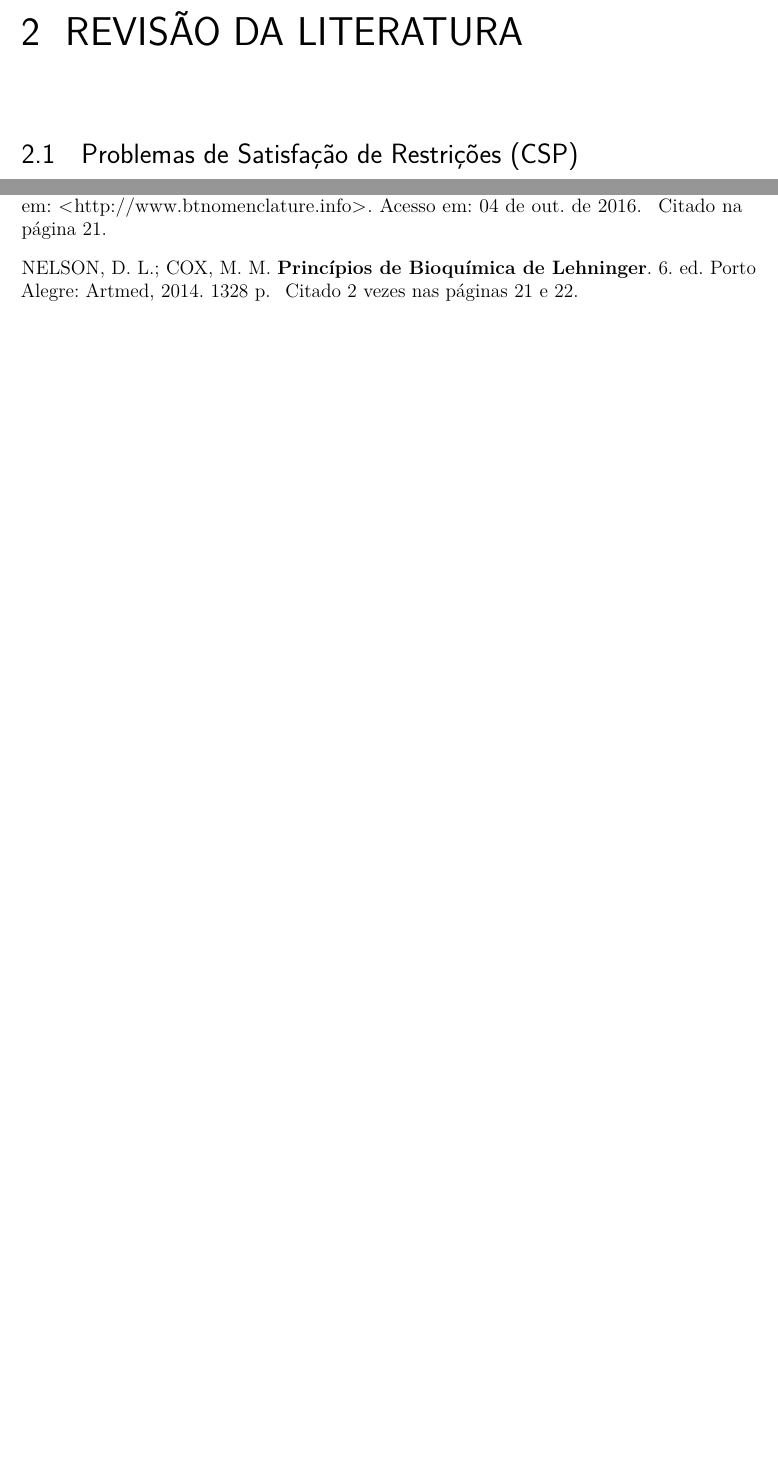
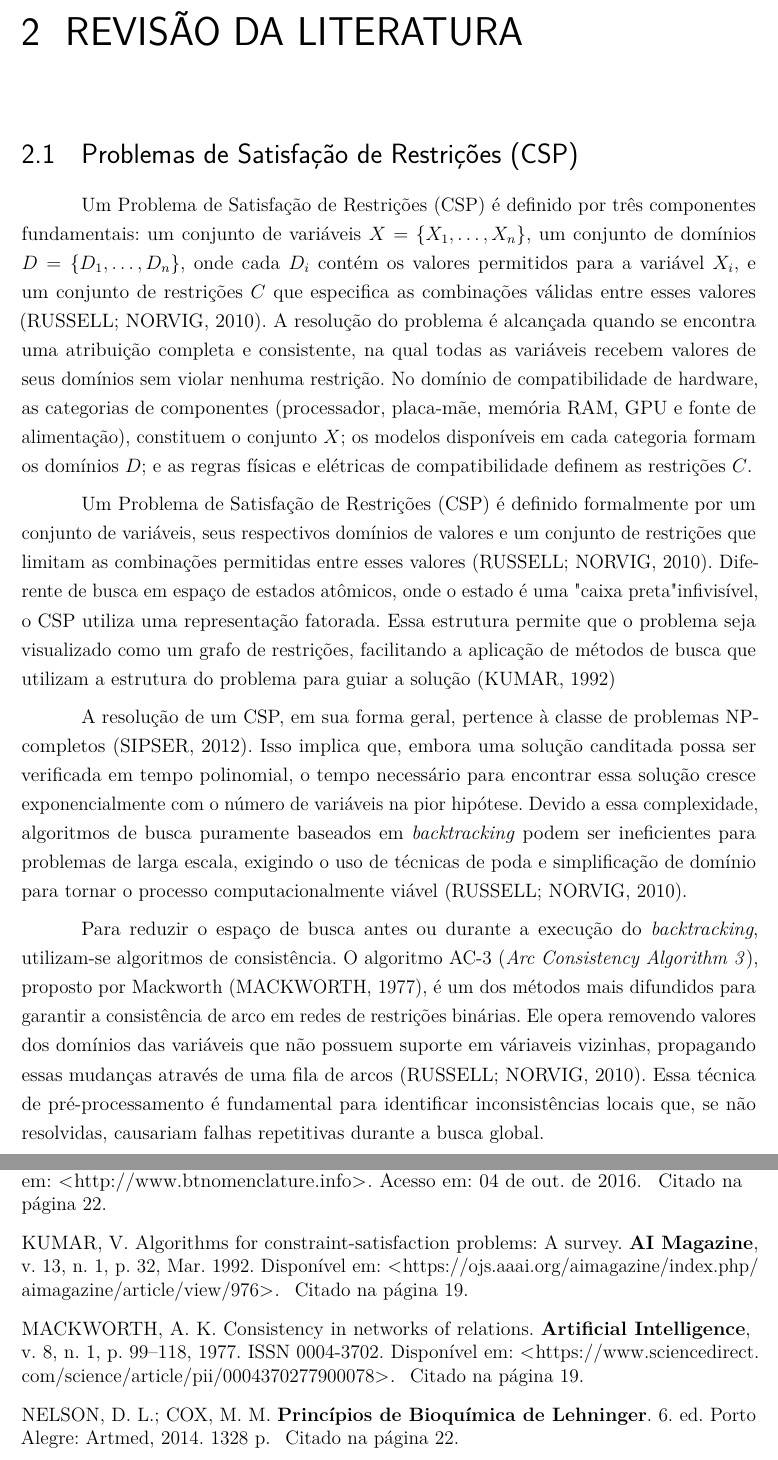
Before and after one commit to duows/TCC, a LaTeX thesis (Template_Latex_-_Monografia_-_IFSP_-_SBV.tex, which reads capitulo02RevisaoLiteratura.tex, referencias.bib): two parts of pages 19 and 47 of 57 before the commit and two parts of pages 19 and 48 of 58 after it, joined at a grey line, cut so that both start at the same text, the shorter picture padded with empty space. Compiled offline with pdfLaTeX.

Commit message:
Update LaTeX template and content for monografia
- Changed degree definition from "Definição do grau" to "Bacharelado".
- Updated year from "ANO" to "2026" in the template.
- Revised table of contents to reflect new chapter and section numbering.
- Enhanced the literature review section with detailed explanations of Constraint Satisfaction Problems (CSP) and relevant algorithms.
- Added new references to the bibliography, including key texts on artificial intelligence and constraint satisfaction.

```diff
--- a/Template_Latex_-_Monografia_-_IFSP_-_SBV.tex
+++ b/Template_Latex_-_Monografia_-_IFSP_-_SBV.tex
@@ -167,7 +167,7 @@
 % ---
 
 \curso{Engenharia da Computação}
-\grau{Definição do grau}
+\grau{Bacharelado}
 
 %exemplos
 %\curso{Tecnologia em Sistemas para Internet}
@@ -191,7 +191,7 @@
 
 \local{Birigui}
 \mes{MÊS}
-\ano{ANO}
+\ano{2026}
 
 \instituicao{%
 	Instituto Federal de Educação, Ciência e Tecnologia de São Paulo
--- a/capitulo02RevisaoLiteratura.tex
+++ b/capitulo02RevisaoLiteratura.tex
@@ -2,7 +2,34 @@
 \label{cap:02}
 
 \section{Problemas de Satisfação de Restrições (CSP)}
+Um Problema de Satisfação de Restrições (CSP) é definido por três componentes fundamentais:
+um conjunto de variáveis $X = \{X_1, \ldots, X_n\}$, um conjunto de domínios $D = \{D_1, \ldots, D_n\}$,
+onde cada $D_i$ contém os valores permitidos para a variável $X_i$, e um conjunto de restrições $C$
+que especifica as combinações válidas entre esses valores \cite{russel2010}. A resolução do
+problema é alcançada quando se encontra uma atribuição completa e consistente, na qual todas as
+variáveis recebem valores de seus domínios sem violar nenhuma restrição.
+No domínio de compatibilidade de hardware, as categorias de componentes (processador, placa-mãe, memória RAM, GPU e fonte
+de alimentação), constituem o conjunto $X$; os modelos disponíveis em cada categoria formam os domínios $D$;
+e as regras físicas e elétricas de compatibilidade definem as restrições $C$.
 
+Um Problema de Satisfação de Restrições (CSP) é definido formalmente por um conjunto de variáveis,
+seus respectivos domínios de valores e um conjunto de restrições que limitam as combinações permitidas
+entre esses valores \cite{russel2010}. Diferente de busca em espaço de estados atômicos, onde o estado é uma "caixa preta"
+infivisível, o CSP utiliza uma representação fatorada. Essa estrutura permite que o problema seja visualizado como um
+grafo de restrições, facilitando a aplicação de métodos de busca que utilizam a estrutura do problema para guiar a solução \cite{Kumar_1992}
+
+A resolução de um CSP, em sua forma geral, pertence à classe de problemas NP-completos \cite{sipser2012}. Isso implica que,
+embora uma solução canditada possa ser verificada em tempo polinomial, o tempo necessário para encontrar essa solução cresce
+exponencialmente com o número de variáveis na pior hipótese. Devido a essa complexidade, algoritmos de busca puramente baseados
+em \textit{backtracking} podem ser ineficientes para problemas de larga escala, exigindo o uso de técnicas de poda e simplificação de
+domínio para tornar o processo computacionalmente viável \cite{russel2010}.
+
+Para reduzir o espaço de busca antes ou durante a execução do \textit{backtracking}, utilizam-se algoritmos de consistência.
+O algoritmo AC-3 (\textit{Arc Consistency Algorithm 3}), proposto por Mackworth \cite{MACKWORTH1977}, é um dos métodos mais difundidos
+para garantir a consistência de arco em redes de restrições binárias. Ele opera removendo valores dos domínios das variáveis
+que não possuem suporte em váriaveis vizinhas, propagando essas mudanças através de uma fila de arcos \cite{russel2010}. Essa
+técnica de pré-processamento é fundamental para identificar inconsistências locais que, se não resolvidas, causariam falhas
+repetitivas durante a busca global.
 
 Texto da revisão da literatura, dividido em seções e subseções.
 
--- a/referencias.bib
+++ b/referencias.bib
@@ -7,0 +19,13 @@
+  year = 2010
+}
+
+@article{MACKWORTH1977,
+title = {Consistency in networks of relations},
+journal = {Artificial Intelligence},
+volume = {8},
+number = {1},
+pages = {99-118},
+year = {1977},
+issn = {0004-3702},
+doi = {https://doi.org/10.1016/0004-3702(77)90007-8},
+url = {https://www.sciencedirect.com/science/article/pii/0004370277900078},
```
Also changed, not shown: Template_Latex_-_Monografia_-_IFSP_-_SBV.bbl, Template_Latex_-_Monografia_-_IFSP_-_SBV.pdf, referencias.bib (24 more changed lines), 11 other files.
****
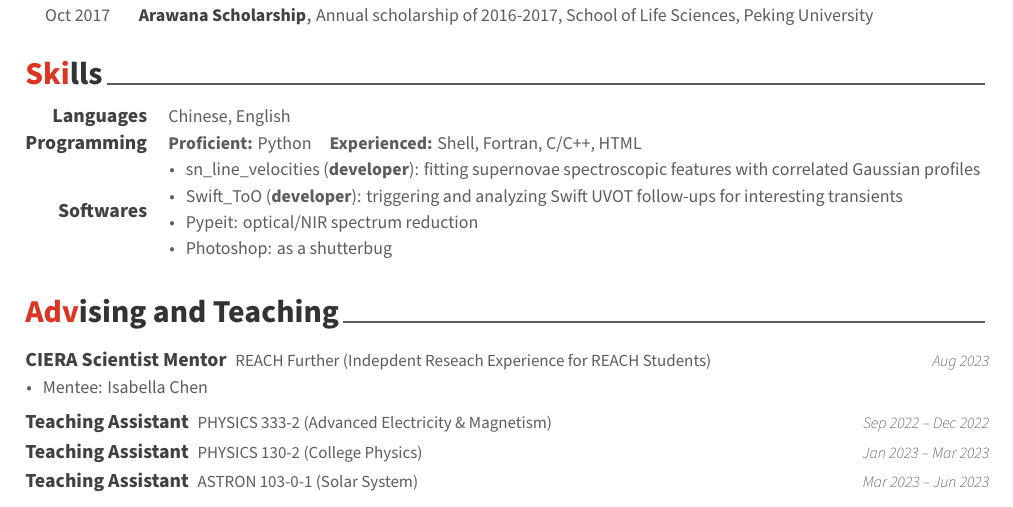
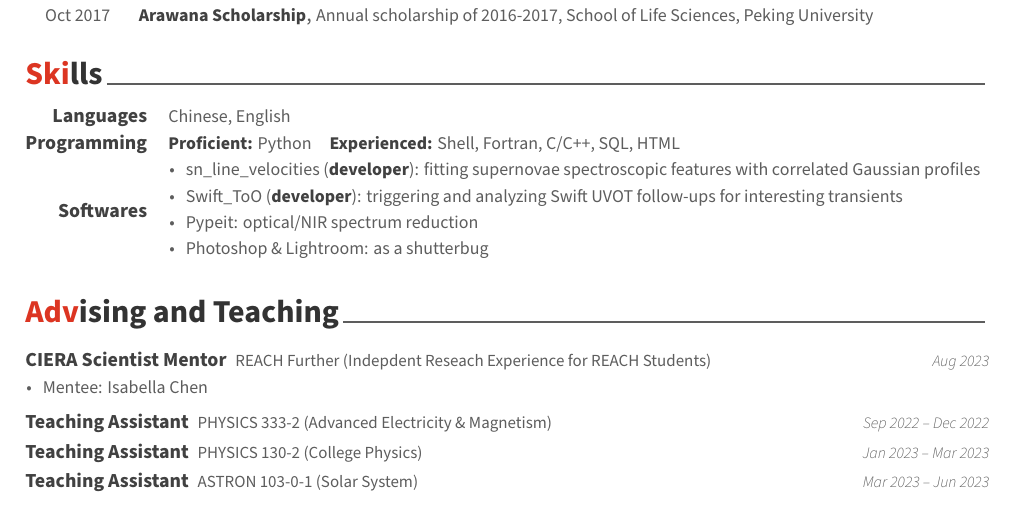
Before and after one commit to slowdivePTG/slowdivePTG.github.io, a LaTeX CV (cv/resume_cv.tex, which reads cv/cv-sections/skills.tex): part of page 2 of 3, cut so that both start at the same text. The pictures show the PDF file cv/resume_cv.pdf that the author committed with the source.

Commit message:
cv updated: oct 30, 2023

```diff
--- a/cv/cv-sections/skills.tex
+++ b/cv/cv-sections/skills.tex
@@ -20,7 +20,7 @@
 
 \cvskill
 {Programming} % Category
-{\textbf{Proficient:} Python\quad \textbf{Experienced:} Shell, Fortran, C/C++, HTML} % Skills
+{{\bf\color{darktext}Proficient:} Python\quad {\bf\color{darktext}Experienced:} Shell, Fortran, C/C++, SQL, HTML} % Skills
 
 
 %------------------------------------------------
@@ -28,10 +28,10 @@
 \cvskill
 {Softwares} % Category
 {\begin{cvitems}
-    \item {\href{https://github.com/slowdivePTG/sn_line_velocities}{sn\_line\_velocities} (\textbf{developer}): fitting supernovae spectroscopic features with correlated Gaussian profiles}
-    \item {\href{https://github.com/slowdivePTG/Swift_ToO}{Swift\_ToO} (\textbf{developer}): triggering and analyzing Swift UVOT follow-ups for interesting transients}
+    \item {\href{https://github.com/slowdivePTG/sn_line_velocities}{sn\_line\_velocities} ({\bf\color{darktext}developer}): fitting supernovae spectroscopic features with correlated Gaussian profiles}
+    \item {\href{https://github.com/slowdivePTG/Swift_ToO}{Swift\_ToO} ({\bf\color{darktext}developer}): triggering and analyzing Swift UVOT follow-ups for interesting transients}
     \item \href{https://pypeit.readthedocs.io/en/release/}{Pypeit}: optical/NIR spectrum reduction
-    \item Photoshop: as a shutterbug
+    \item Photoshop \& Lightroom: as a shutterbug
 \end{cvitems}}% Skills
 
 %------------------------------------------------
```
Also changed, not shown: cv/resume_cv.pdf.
****
- **Brief**
Go through the entries above and count the lines holding the word "valores"; write nothing but the number.

- **Response area**
6